The second is being able to control the flow of the engagement, and not merely to be reactive. As the three-time ambassador Ron Neumann pointed out to me recently, the United States is handling its very full policy agenda by managing problems and hoping they don’t turn to crises. It’s an understandable instinct, but it allows U.S. adversaries to pick the time, place and circumstances of U.S. engagements with them. Their skillful use of “gray zone” tactics and asymmetrical tools often means they are deriving incremental advantage while the United States is, in Ambassador Neumann’s memorable image, like a Chinese plate-spinning acrobat, keeping everything moving and hoping nothing crashes to the ground.

While Vladimir Putin started the Ukraine war on his terms, the Biden administration has done well to ensure that the Russian leader controls neither the pace nor trajectory of the war. Equally importantly, our intelligence effort appears tightly coordinated with the diplomatic and military ones.

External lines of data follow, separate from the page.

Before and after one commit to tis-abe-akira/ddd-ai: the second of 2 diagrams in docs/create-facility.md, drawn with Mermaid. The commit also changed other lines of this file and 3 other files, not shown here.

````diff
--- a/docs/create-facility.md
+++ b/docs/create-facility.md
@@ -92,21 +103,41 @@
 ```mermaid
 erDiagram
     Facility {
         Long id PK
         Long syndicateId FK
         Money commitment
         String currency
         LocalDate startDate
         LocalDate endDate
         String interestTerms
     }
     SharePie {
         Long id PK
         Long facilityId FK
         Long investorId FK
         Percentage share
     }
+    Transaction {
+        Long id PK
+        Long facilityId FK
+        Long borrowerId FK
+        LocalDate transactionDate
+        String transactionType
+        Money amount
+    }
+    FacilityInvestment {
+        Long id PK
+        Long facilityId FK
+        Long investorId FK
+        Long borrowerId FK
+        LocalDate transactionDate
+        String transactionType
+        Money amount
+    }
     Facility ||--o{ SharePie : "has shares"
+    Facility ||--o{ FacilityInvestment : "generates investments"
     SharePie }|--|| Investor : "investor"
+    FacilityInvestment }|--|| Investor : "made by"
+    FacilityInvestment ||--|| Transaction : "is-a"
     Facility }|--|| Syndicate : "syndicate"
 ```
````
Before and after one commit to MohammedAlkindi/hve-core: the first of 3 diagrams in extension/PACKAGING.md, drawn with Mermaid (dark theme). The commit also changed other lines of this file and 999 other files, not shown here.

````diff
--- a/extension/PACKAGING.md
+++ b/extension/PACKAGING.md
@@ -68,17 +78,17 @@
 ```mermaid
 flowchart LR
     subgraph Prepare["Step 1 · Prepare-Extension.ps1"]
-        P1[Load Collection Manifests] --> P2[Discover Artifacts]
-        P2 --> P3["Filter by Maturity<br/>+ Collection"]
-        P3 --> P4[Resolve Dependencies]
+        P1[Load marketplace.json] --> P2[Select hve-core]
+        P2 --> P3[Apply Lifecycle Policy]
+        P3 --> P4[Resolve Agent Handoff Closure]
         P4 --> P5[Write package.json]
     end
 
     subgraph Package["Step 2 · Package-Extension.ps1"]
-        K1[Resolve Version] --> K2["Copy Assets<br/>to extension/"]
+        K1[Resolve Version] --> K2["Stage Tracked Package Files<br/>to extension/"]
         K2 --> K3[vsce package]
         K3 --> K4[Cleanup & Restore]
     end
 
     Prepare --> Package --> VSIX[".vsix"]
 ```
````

The Middle East is a good place to adopt a more integrated strategy, and the most important place to do that is with Iran. While there is likely no durable solution to Iran’s instinct to be a regional spoiler, the United States needs to do a better job at presenting the Iranian government with clear choices, and to do so on U.S. terms. That requires a U.S. willingness to impose real costs on Iran, but also a willingness to recognize and reward better behavior, should it emerge.

Chasing after China’s rising Middle East presence, especially with President Xi’s expected visit next week, is a path of madness. Even as its regional roles grow, Bejing can’t compete with the U.S. ability to protect governments from external or internal threats—provided that Mideast leaders see their internal challenges as developing the human capital and management skills that they urgently need to face the energy transition, and not acquiring as much surveillance capacity as they can muster to repress their populations. The U.S. government needs to shift the terms of that conversation.

In addition, the United States needs to shrink its aperture. That means forming genuinely close relationships with a smaller number of countries and being willing to have more distant relationships with many. Being close to the United States should mean more, and being distant should mean more, too. 

And finally, the United States needs to notch a real win or two, and not remain deeply entangled in every unresolvable problem in the region. Doing so—perhaps in Jordan, or Morocco, or elsewhere—would require full-spectrum engagement, and not just an enhanced security relationship.

At the end of the seventh round, not many people would have been willing to bet on Ali. But Ali knew what he was doing. The United States should, too.

Jon B. Alterman holds the Zbigniew Brzezinski Chair in Global Security and Geostrategy and directs the Middle East program at CSIS.